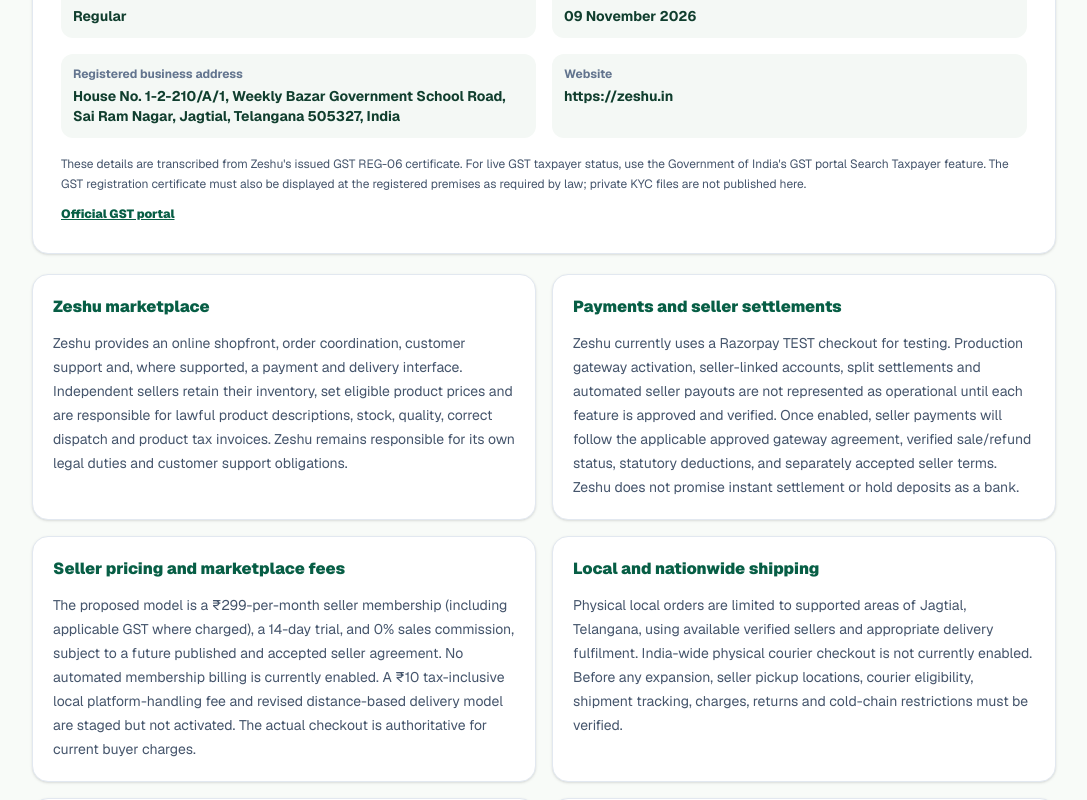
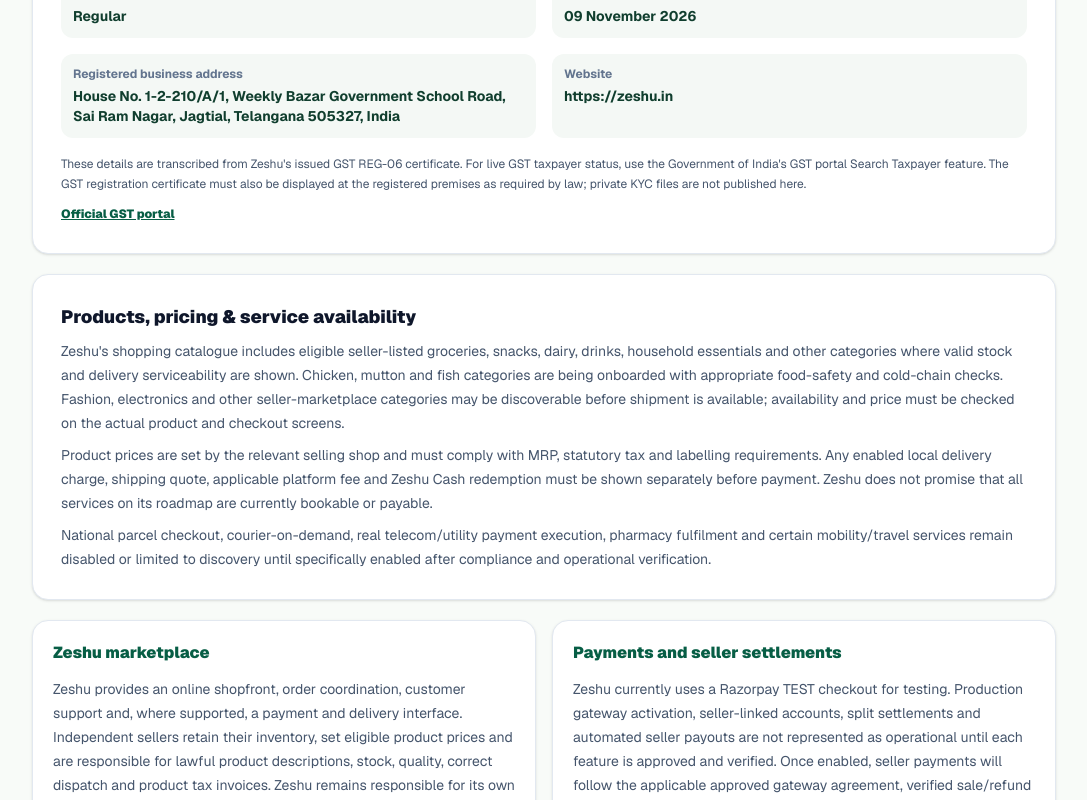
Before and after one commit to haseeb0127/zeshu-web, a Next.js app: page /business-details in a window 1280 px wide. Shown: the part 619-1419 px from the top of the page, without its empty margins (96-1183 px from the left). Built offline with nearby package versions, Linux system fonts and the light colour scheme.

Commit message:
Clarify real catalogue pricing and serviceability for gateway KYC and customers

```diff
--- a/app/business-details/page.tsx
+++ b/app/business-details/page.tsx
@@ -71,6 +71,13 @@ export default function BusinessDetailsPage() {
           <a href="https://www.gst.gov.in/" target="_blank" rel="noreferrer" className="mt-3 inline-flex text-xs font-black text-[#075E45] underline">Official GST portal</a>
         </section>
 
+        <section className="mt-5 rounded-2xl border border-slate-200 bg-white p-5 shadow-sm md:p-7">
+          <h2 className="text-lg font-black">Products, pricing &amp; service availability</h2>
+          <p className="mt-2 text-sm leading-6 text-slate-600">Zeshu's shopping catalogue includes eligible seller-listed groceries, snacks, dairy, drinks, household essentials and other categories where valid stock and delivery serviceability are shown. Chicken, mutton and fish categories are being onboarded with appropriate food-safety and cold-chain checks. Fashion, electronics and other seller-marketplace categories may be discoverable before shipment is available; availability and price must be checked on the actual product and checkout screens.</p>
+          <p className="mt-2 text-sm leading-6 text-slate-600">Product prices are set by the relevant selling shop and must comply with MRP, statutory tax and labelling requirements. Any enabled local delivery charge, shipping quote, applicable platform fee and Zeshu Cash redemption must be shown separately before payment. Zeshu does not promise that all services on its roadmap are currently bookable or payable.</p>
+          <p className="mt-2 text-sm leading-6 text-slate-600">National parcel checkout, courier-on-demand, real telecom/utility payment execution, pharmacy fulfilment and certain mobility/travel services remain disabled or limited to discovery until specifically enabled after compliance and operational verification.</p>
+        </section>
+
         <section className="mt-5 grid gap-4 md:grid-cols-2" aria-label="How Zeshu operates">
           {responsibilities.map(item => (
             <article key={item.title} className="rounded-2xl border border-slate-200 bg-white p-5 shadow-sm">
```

::::::::

= BRIEF =
Copy the entries character for character, excluding any pictures.

= TASK ANSWER =
Before and after one commit to haseeb0127/zeshu-web, a Next.js app: page /business-details in a window 1280 px wide. Shown: the part 619-1419 px from the top of the page, without its empty margins (96-1183 px from the left). Built offline with nearby package versions, Linux system fonts and the light colour scheme.

Commit message:
Clarify real catalogue pricing and serviceability for gateway KYC and customers

```diff
--- a/app/business-details/page.tsx
+++ b/app/business-details/page.tsx
@@ -71,6 +71,13 @@ export default function BusinessDetailsPage() {
           <a href="https://www.gst.gov.in/" target="_blank" rel="noreferrer" className="mt-3 inline-flex text-xs font-black text-[#075E45] underline">Official GST portal</a>
         </section>
 
+        <section className="mt-5 rounded-2xl border border-slate-200 bg-white p-5 shadow-sm md:p-7">
+          <h2 className="text-lg font-black">Products, pricing &amp; service availability</h2>
+          <p className="mt-2 text-sm leading-6 text-slate-600">Zeshu's shopping catalogue includes eligible seller-listed groceries, snacks, dairy, drinks, household essentials and other categories where valid stock and delivery serviceability are shown. Chicken, mutton and fish categories are being onboarded with appropriate food-safety and cold-chain checks. Fashion, electronics and other seller-marketplace categories may be discoverable before shipment is available; availability and price must be checked on the actual product and checkout screens.</p>
+          <p className="mt-2 text-sm leading-6 text-slate-600">Product prices are set by the relevant selling shop and must comply with MRP, statutory tax and labelling requirements. Any enabled local delivery charge, shipping quote, applicable platform fee and Zeshu Cash redemption must be shown separately before payment. Zeshu does not promise that all services on its roadmap are currently bookable or payable.</p>
+          <p className="mt-2 text-sm leading-6 text-slate-600">National parcel checkout, courier-on-demand, real telecom/utility payment execution, pharmacy fulfilment and certain mobility/travel services remain disabled or limited to discovery until specifically enabled after compliance and operational verification.</p>
+        </section>
+
         <section className="mt-5 grid gap-4 md:grid-cols-2" aria-label="How Zeshu operates">
           {responsibilities.map(item => (
             <article key={item.title} className="rounded-2xl border border-slate-200 bg-white p-5 shadow-sm">
```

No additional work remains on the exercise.